Web interface edit records:
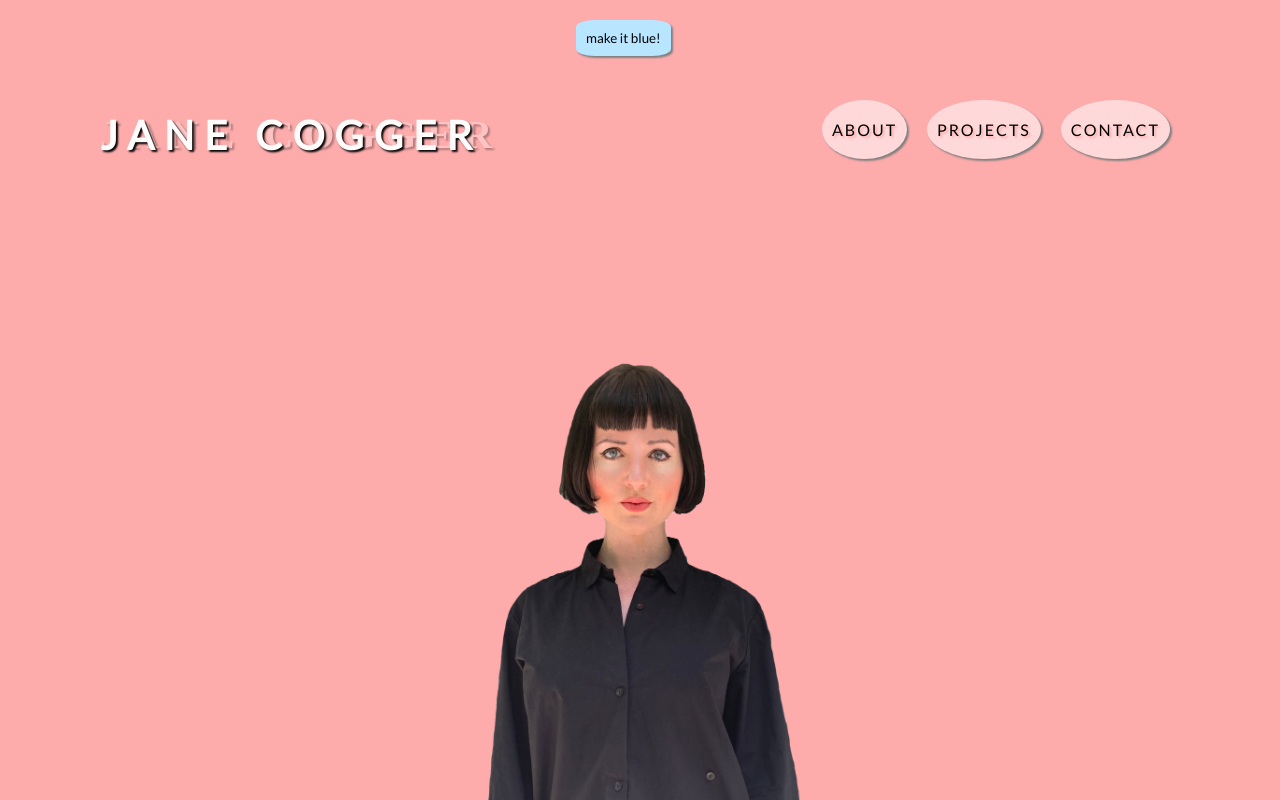
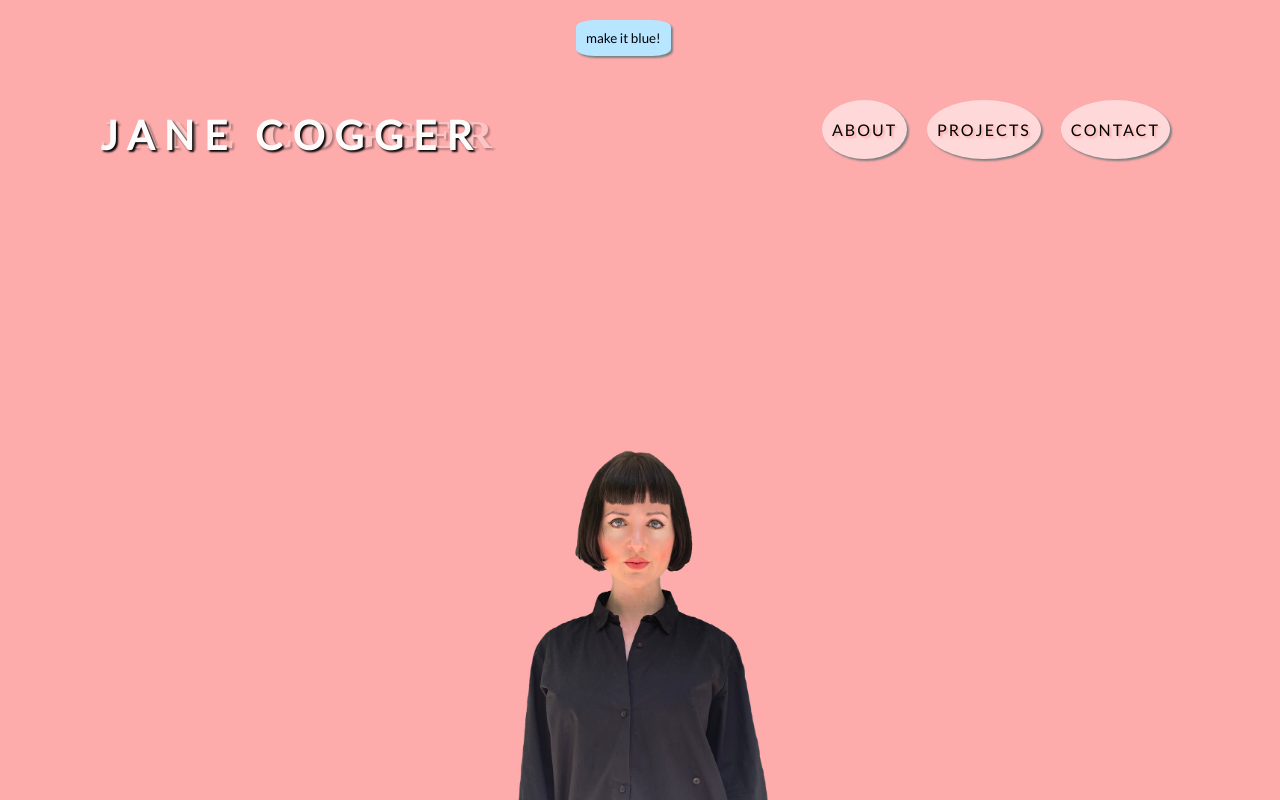
Before and after one commit to janemadonna/portfolio, a React (Create React App) app in the folder client/: page / in a window 1280 px wide. Built offline with nearby package versions, Linux system fonts and the light colour scheme; a web font is replaced by a local one.

Commit message:
smaller photo

```diff
--- a/client/src/App.css
+++ b/client/src/App.css
@@ -167,11 +167,11 @@ a {
 }
 
 .home img {
-  width: 50%;
+  width: 40%;
   position: absolute;
   bottom: 0;
   margin: 0 auto;
-  left: 25%;
+  left: 30%;
 }
 
 .contact {
@@ -187,11 +187,11 @@ a {
 }
 
 .contact img {
-  width: 50%;
+  width: 40%;
   position: absolute;
   bottom: 0;
   margin: 0 auto;
-  left: 25%;
+  left: 30%;
 }
 
 
```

**What the exercise asks**
Make a copy of each line in the records that has the word "client".

**Expected output**
Before and after one commit to janemadonna/portfolio, a React (Create React App) app in the folder client/: page / in a window 1280 px wide. Built offline with nearby package versions, Linux system fonts and the light colour scheme; a web font is replaced by a local one.
--- a/client/src/App.css
+++ b/client/src/App.css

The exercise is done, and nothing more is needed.